Blog Review: May 18

Pollution bots; automotive security; attacking hardware; SAE lessons; quantum diamonds; hobbyist boards in industry; mobile payments; teaching design on tight budgets.


Lead-absorbing bots may be the future of cleaning up polluted industrial wastewater, in this week’s top five tech picks from Ansys’ Justin Nescott. Plus, the Hyperloop is getting closer, and two years of Curiosity.

In his latest podcast, Synopsys’ Robert Vamosi chats with Chris Clark about the current automotive security landscape and what gaps exist when it comes to standards.

From an EDPS Cyber Security Workshop, Cadence’s Paul McLellan digs into two different approaches used to attack hardware: side channel analysis and fault injection.

From how to think about security to the future of the CAN bus, Mentor’s Joe Hupcey III reflects on five key points from this year’s SAE World Congress.

Diamonds aren’t just for jewelry, says Rambus’ Aharon Etengoff, who investigates a recent study on the material’s quantum effects in relation to new sensor technologies.

Will ‘Maker’ prototype boards like Arduino, Raspberry Pi, and BeagleBone move into the mainstream industry scene? ARM’s Eric Gowland looks at why they may.

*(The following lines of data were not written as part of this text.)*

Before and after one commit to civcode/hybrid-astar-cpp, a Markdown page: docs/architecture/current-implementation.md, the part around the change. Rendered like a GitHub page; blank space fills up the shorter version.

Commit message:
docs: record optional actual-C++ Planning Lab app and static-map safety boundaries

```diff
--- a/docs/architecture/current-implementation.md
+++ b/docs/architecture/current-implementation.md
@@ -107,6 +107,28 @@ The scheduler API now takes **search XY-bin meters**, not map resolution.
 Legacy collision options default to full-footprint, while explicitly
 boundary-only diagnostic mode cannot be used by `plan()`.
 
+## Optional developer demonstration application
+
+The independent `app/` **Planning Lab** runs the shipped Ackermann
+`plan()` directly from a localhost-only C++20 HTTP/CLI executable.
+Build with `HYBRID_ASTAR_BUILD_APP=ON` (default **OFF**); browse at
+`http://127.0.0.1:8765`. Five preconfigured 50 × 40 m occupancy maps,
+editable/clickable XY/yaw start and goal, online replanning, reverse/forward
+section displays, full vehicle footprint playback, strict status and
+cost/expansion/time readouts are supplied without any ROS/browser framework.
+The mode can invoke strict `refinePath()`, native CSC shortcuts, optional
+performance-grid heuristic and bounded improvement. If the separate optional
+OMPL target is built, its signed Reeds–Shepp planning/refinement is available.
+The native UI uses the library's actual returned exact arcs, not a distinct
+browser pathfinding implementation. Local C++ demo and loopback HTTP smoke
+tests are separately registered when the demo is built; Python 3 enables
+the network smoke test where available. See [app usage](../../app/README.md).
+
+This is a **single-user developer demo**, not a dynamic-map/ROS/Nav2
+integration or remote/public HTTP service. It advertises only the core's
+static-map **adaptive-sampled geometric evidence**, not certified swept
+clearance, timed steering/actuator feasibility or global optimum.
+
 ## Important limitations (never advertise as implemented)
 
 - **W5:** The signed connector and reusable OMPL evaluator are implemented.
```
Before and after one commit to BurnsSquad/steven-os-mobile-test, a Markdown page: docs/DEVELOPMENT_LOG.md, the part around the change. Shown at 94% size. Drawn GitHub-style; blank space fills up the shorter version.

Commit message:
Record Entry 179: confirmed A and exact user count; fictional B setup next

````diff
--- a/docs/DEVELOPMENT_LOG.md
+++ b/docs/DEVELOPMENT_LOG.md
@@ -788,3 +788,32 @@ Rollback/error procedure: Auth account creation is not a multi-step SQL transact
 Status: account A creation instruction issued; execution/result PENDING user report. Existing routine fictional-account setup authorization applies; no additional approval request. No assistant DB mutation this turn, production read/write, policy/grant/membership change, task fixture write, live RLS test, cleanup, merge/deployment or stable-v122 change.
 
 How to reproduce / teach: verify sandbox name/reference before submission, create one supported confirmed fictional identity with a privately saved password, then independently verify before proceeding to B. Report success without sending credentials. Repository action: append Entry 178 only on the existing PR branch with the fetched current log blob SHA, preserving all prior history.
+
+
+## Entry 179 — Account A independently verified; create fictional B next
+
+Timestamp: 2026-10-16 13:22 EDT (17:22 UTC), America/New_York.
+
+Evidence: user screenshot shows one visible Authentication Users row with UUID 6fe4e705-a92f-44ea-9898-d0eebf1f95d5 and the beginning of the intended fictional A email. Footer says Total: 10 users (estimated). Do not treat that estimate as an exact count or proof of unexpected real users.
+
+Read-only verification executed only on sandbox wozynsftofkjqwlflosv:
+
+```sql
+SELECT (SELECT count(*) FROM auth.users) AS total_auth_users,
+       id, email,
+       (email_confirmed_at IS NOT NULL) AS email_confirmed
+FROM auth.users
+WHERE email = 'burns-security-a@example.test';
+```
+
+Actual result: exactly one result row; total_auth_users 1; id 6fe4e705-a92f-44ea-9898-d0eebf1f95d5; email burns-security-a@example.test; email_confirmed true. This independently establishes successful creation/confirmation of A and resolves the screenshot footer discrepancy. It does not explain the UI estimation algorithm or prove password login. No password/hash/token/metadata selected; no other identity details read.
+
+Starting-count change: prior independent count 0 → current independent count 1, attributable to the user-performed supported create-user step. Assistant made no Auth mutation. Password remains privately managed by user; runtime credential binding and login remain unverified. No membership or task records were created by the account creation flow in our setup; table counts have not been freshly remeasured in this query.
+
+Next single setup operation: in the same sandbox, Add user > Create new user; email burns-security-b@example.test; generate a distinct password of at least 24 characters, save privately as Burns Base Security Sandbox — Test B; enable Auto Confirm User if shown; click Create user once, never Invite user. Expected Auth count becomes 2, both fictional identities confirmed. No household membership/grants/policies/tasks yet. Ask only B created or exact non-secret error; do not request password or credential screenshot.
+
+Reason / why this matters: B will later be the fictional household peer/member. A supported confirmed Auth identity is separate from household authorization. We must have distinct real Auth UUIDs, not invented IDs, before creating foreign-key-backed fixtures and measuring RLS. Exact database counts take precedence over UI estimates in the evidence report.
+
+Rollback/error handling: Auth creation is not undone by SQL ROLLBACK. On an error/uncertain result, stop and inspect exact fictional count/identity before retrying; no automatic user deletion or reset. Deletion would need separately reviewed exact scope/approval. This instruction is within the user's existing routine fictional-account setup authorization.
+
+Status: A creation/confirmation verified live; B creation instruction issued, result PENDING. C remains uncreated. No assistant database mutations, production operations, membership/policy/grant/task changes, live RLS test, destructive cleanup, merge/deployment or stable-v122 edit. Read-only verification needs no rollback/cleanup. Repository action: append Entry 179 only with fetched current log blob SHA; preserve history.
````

NXP’s Jeff Miles looks at the trend towards mobile and contactless payment systems, plus projections for the future.

Cadence’s Christine Young continues her look at the challenges in education, particularly teaching advanced-node design when budgets are tight.

Mentor’s Martin Keim travels the road ahead for 3D IC test and what it means for die-level test quality.

Synopsys’ Ajay Garg provides a rundown of MIPI D-PHY and the unique features giving it a boost in the smartphone market.

GlobalFoundries’ Dave Lammers looks at the IoT market challenge of combining processors and other digital cores with memories and RF, and the progress of RF SOI.

And don’t miss the featured blogs from last week’s Low Power-High Performance newsletter:

Editor In Chief Ed Sperling finds experimentation is replacing a neatly ordered future, which isn’t all bad.

Executive Editor Ann Steffora Mutschler observes that when it comes to statistical calibration, what you do with the data can make a difference.

Synopsys’ Srikanth Jadcherla examines the use of island ordering to counter an explosion of power states.

Sonics’ Drew Wingard digs into power management from the architectural design level.

Mentor Graphics’ Mohit Kumar looks at why deep sequential analysis is so valuable.

ARM’s David Maidment digs into new design approaches when implementing Cat-M and NB-IoT.